By the latter half of the 19th century playing and watching ‘football' was becoming increasingly popular as a recreational pursuit but there were many different versions of the game being played. Therefore in 1863 an attempt was made to formalise the rules of the game by a new organisation based in London calling itself the ‘Football Association'. The rules of ‘Association Football' did not allow players to handle or run with the ball and drew a very clear distinction from those that preferred to play rugby football where the use of the hands was still permitted. By 1871 the Rugby Football Union had been formed and had formalised its own rules though, use of the hands apart, the differences between the 2 sports were nowhere near as pronounced as they are today. Both games were called football it just depended on whether you played the game according to 'association rules' or 'rugby rules'.
In Burnley at this time the first organised clubs had decided to play the game according to the rugby rules. It is known that a club called Burnley Rovers played the game in the vicinity of Turf Moor in the 1870's before amalgamating with another club playing at Calder Vale. That organisation disbanded but by 1880 another club calling itself Burnley Rovers and still playing the rugby rules had been formed at the Calder Vale site. It was this relatively small organisation that held a meeting at the Bull Hotel on that fateful evening.
The meeting was reported deep into the following Saturday's edition of the Burnley Express sandwiched between a Court report on a group of 15 weavers trying (unsuccessfully) to sue a mill owner for the recovery of wages they said they were owed and coverage of the Wesleyan Temperance Missions.
It was headlined ‘BURNLEY ROVERS FOOTBALL CLUB' and covered no more than 6 column inches. The report started as follows:
‘A special meeting of this club was held on Thursday evening (18th May 1882) at the Bull Hotel where there was a moderate attendance. The meeting was presided over by Mr. A Birley – The Secretary. Mr G.C. Waddington read the report showing that the club, although so young, now consisted of 90 members.'
Mr A. Baron submitted the balance sheet, which read as follows:
Income £48 12s 6d
Expenditure £56 0s 3d
Loss £8 0s 3d
Mr Baron thought that they had done very well considering ‘the damage they had sustained when the tent had blown away and the bridge was washed away.' Messrs Kilby and Watson should think themselves lucky that they don't have to deal with such disasters especially when one considers that the £15 it required to put right the damage turned a profit into a loss. The significant thing to note is that even in those very early days when football was being discussed, the subject of money took a higher place on the agenda than matters on the pitch.

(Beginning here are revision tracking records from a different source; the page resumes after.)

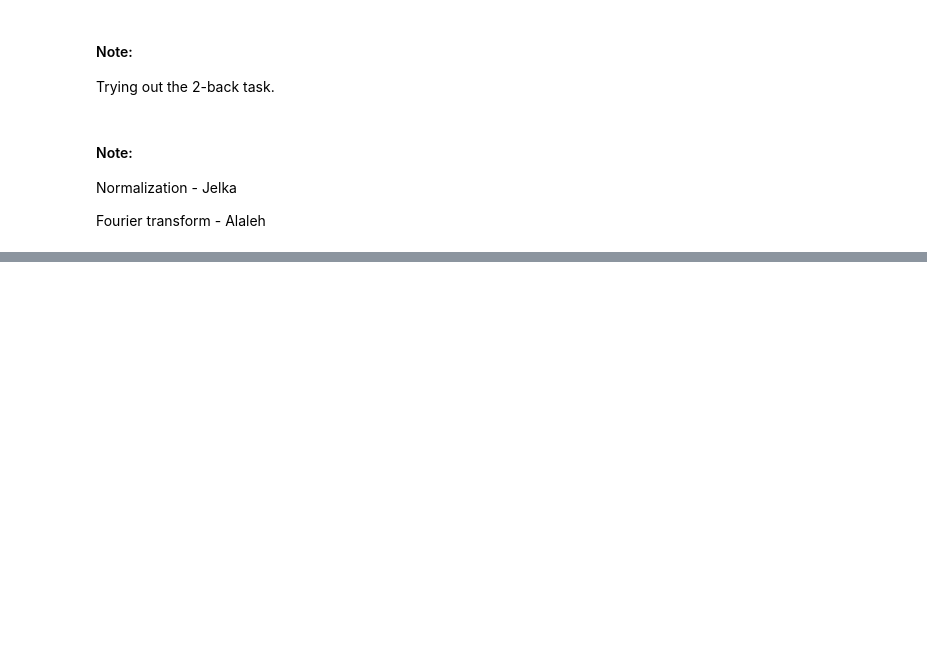
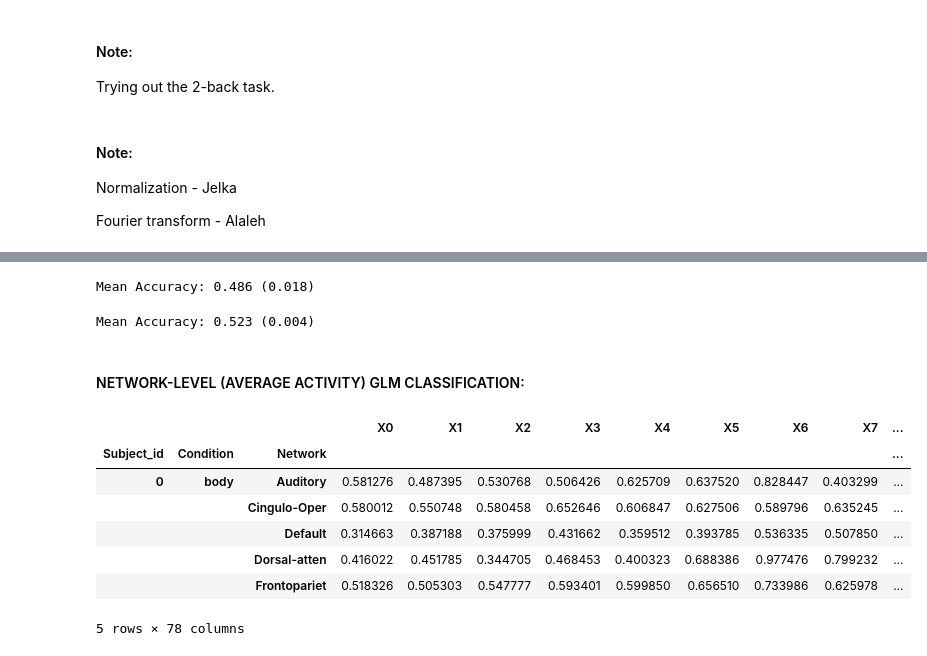
Before and after one commit to pinakm9/NMA, a Jupyter notebook: garbage/fMRI_analysis_NMA_Classifiers.ipynb, the cells around one changed output, grey strips where cells are left out. Drawn from its saved outputs; the diff is of its cells as text; code cells hidden in the pictures; blank space fills up the shorter version.

```diff
--- a/garbage/fMRI_analysis_NMA_Classifiers.ipynb
+++ b/garbage/fMRI_analysis_NMA_Classifiers.ipynb
@@ -850,0 +927,32 @@ X_0back_full.to_csv("/Users/jelkastojanov/Downloads/Zero_back_task_NMA.csv")
+# %%
+# Evaluate the model and collect the scores - Visual 1
+n_scores_V1_ROI_z = cross_val_score(model, Visual1_z.iloc[:, 4:82], Visual1_z.iloc[:, 0], scoring='accuracy', cv=cv, n_jobs=-1)
+
+# Report the model performance (M = 0.486, SD = 0.018)
+print('Mean Accuracy: %.3f (%.3f)' % (np.mean(n_scores_V1_ROI_z), np.std(n_scores_V1_ROI_z)))
+# %% [output]
+Mean Accuracy: 0.486 (0.018)
+# %%
+# Evaluate the model and collect the scores - Visual 2
+n_scores_V2_ROI_z = cross_val_score(model, Visual2_z.iloc[:, 4:82], Visual2_z.iloc[:, 0], scoring='accuracy', cv=cv, n_jobs=-1)
+
+# Report the model performance (M = 0.523, SD = 0.004)
+print('Mean Accuracy: %.3f (%.3f)' % (np.mean(n_scores_V2_ROI_z), np.std(n_scores_V2_ROI_z)))
+# %% [output]
+Mean Accuracy: 0.523 (0.004)
+# %% [markdown]
+#### NETWORK-LEVEL (AVERAGE ACTIVITY) GLM CLASSIFICATION:
+# %%
+WM_0back_z_net = WM_0back_z.groupby(['Subject_id', 'Condition', 'Network']).mean()
+WM_2back_z_net = WM_2back_z.groupby(['Subject_id', 'Condition', 'Network']).mean()
+# %%
+WM_0back_z_net.head()
+# %% [output]
+|  |  |  | X0 | X1 | X2 | X3 | X4 | X5 | X6 | X7 | ... |
+| Subject_id | Condition | Network |  |  |  |  |  |  |  |  | ... |
+| 0 | body | Auditory | 0.581276 | 0.487395 | 0.530768 | 0.506426 | 0.625709 | 0.637520 | 0.828447 | 0.403299 | ... |
+|  |  | Cingulo-Oper | 0.580012 | 0.550748 | 0.580458 | 0.652646 | 0.606847 | 0.627506 | 0.589796 | 0.635245 | ... |
+|  |  | Default | 0.314663 | 0.387188 | 0.375999 | 0.431662 | 0.359512 | 0.393785 | 0.536335 | 0.507850 | ... |
+|  |  | Dorsal-atten | 0.416022 | 0.451785 | 0.344705 | 0.468453 | 0.400323 | 0.688386 | 0.977476 | 0.799232 | ... |
+|  |  | Frontopariet | 0.518326 | 0.505303 | 0.547777 | 0.593401 | 0.599850 | 0.656510 | 0.733986 | 0.625978 | ... |
+5 rows × 78 columns
```
Also changed, not shown: parts of 22 cells of this notebook, 2 other files.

In fact buried in the middle of the report came this: ‘Mr Bradshaw moved that the recommendation of the committee that the club in future play under association rules be adopted. Mr Barratt seconded the motion which was carried.' Just one simple sentence that announced to the world that a club carrying the name of the town would play ‘Association Football' but that was enough to mark the very birth of Burnley Football Club.
One presumes that had the vote been unanimous then the report would have said so and it seems that the change might not have been popular with everyone but the deed was done.
Although he is not mentioned it is known that Arthur's younger brother Charles also attended the meeting (he joined the committee soon after) and it was he who was probably more responsible than anyone for the early administration and consolidation of the club. It was a measure if the ability of Charles in these matters that he would go on to become the President of the Football League.
With the club formed and playing to the right set of rules the detail was worked out in the following 12 months. Over the summer of 1882 the ‘Rovers' tag was dropped and the first proper matches were arranged. In the spring of 1883 the club was invited to take over premises next to the Cricket Club at Turf Moor and matches were played in front of crowds often numbering several thousands.
When one thinks of Burnley Football Club it is easy to concentrate on the modern game and think of who has achieved what for the club in the last, 5, 10, 20, or maybe 40 years but one thing is for certain and that is that those present at the very founding of the club should not be forgotten.